Having been a 4-4-2 team for the five first matches of the qualification, manager Philipp decided to switch to 3-5-2 for the home clash with Portugal, their first autumn fixture in ’89. Resultwise, it may not have signalled much of an improvement, but Luxembourg knew they would never be anywhere near the gifted Portuguese anyway unless the visitors had an off day. Luxembourg kept with this formation despite the 3-0 reverse, and their next task was Belgium away. The home side needed to win to be guaranteed a first place finish, but were below par for the entire match, and had to see the inspired underdogs return back home with a sensational point following a late leveller. Belgium 1, Luxembourg 1 might just have been the single most amazing scoreline from the European section of the qualification. Three weeks later, in their last fixture, they would go in front in their away fixture against the disappointing Swiss, albeit end up on the wrong side of a 2-1 scoreline. They had given the Swiss an almighty scare, and thus rounded their qualification off with two performances which would have given a lot of hope for the future.
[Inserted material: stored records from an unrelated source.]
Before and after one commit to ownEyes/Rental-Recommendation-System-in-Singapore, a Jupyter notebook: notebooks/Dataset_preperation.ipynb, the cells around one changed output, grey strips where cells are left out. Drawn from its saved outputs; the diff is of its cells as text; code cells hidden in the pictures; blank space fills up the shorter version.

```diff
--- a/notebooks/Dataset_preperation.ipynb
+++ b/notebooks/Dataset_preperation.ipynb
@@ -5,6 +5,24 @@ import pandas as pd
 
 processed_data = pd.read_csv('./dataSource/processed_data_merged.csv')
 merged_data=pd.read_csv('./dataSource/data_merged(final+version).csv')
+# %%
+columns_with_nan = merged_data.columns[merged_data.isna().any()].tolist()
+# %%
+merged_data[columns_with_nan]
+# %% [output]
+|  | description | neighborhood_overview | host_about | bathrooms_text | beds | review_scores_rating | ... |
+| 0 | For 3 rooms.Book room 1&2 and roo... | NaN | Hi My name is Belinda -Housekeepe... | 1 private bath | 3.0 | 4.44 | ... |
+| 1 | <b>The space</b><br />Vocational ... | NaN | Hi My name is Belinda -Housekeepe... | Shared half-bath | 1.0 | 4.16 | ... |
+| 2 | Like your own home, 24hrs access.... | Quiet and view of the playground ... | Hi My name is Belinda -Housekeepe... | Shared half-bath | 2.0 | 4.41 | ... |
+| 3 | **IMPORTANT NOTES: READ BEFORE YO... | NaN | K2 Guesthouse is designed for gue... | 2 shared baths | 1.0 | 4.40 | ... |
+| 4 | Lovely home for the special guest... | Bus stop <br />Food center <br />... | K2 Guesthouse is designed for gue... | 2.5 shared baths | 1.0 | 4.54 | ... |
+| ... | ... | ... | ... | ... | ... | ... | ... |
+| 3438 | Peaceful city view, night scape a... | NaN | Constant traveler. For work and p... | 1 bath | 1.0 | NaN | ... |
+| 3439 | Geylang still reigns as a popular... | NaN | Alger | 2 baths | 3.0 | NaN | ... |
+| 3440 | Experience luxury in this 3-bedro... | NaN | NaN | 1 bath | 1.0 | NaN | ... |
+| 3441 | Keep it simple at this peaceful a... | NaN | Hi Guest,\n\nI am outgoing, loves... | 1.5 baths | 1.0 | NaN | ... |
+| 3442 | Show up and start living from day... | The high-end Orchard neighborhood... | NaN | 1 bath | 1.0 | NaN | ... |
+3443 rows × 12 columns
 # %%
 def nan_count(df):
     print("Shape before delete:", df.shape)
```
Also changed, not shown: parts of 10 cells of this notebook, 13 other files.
Manager Philipp, a temperamental figure, often seen waving vehemently in the direction of officials whenever a decision went against his team, had been sent to the stands during the 4-0 defeat in Czechoslovakia, which saw him suspended from the touchline for the subsequent home fixture with Belgium. These two matches saw them go down by their greatest margins of defeat. Luxembourg’s players, those who played at home, were part-timers, and only star players Langers and Hellers were earning their wages through football. Stylish midfielder Hellers was a regular at Standard Liège, a club regularly featuring in the top half in the Belgian league. The speedy Langers, a forward, had done very well in the second tier of French football, until Nice, a top flight side, signed him for the 1989/90 season. He would go on and have two good seasons there, and though the players around them were desperately lacking in quality on the international stage, these two made sure Luxembourg were no total pushovers.
Luxembourg had a few rugged players at the back. In particular Marcel Bossi, an ever present during the qualification, was a tough customer. However, he, like the rest of their defenders, lacked in pace. They would adopt Pierre Petry in a libero capacity, and he looked a slim, athletic player. The experienced Carlo Weis, who started the qualification in midfield, would round off in Petry’s libero role. In midfield, the worksome Jeitz would give a fine account of himself in some of the games, whereas one of the up and coming players in Birsens made more of a mark later on. And up front, even the big and burly Théo Malget proved he did have some qualities, striking home a leading goal in Switzerland. An enthusiastic young wide man by the name of Joël Groff seemed an interesting prospect along the left flank, and if Philipp could hang on to his star players and perhaps get in another couple of players of promise, Luxembourg could possibly emulate their one point tally for the next qualification.
Final position: 5 (out of 5)
Total record: 8 0 1 7 3-22 1
Home record: 4 0 0 4 1-14 0
Away record: 4 0 1 3 2-8 1
Number of players used: 20
Number of players including unused substitutes: 21
Ever-presents (720 mins): 2 (van Rijswijck and Bossi)
Leading goalscorer: Langers, Hellers, Malget (all 1)
Yellow/red cards: 10/0
|van Rijswijck, John||8||8||720||1/0|
– game by game
|Player||Sui (h)||Cze (h)||Por (a)||Cze (a)||Bel (h)||Por (h)||Bel (a)||Sui (a)||Apps||Mins|
|Pos||Player||Average rating||Number of rated games|
28.03.1990 Luxembourg 1-2 Iceland
Line-up: Koch – Birsens, Petry, Bossi – Girres, Weis, Goergen (Thomé 65), Scuto (Jeitz 76), Groff (Scholten 57) – Morocutti, Malget